↓↓↓

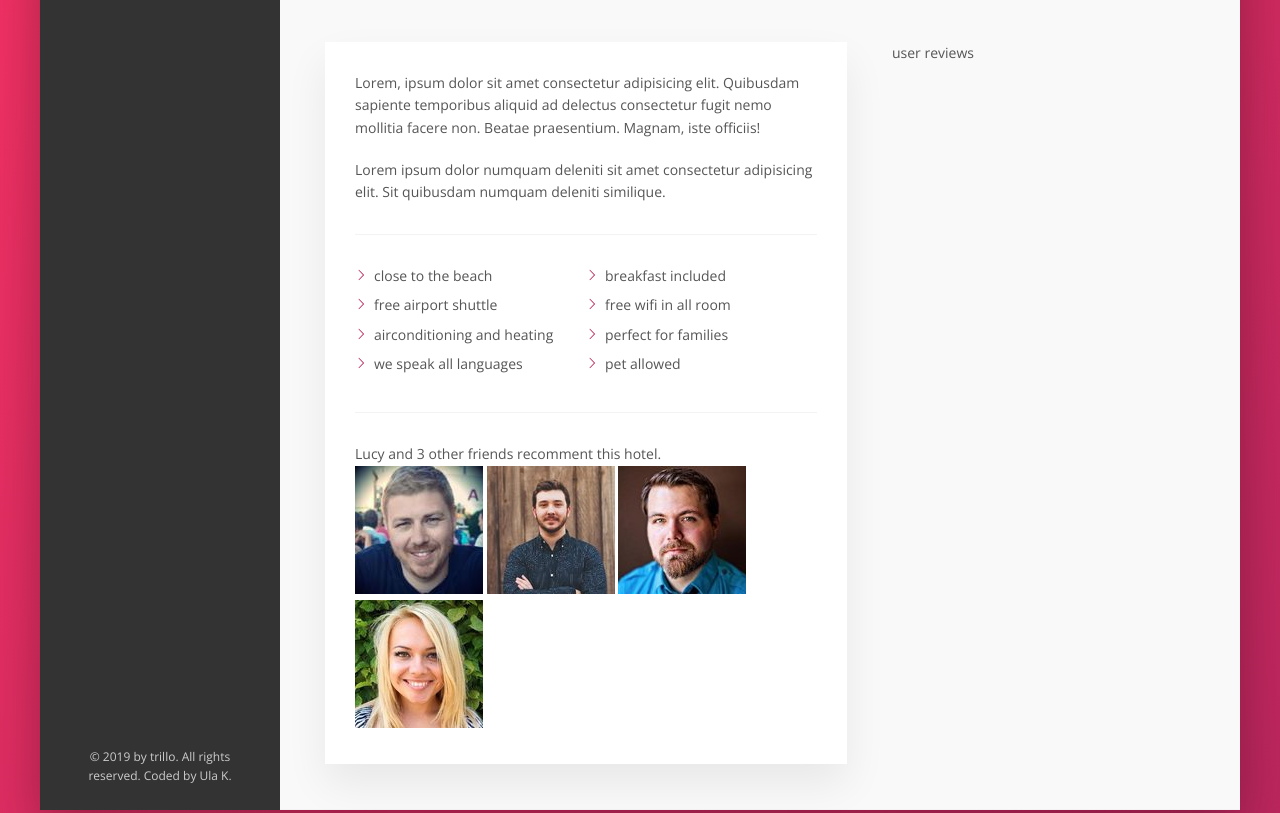
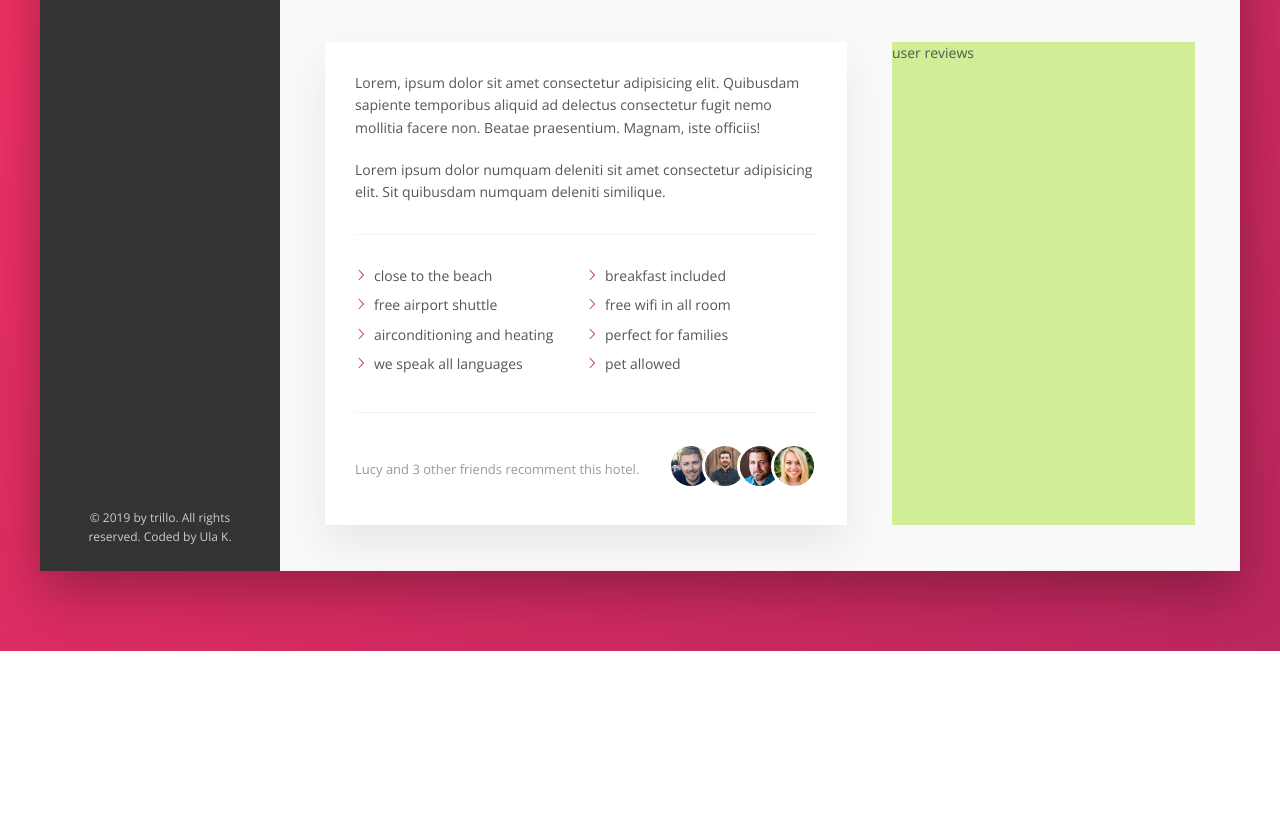
Before and after one commit to UlaKrawczyk/trillo, a website: page src/content/index.html in a window 1280 px wide. Shown: the part 596-1409 px from the top of the page. After the commit the page ends 1247 px from the top, so only its background shows below. Drawn offline with nearby package versions, Linux system fonts and the light colour scheme; files that its build step writes are made by us from their sources; files whose address does not match are found by name.

Commit message:
chore: fixing the margins

```diff
--- a/src/scss/base/_layout.scss
+++ b/src/scss/base/_layout.scss
@@ -52,5 +52,5 @@
 
 .user-reviews {
   flex: 1;
-  // background-color: yellowgreen;
+  background-color: rgb(209, 238, 151);
 }
--- a/src/scss/components/_hotel-view.scss
+++ b/src/scss/components/_hotel-view.scss
@@ -87,7 +87,6 @@
 }
 
 //*hotel-view --> description
-
 .paragraph:not(:last-of-type) {
   margin-bottom: 2rem;
 }
@@ -98,40 +97,43 @@
   list-style: none;
   border-top: var(--line);
   border-bottom: var(--line);
-
   display: flex;
   flex-wrap: wrap;
-
   &__item {
     flex: 0 0 50%;
     margin-bottom: 0.7rem;
   }
-
   &__item::before {
     content: "";
     display: inline-block;
     width: 1.2rem;
     height: 1.2rem;
     margin-right: 0.7rem;
-
     //*for all browsers
     // background-image: url(../../assets/img/chevron-thin-right.svg);
     // background-size: cover;
-
     //*newer rowsers - masks:
     background-color: var(--color-primary-dark);
     mask-image: url(../../assets/img/chevron-thin-right.svg);
     mask-size: cover;
   }
 }
-
 .recommend {
+  display: flex;
+  align-items: center;
+  font-size: 1.3rem;
+  color: var(--color-grey-dark-3);
   &__count {
+    margin-right: auto;
   }
-
-  &__friends {
-  }
-
   &__photo {
+    box-sizing: content-box;
+    width: 4rem;
+    height: 4rem;
+    border-radius: 50%;
+    border: 3px solid #fff;
+    &:not(:last-child) {
+      margin-right: -1.5rem;
+    }
   }
 }
```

↑↑↑

Gather every line from the entries above where the word "image" appears, and copy them.

*TASK ANSWER:*
     // background-image: url(../../assets/img/chevron-thin-right.svg);
     mask-image: url(../../assets/img/chevron-thin-right.svg);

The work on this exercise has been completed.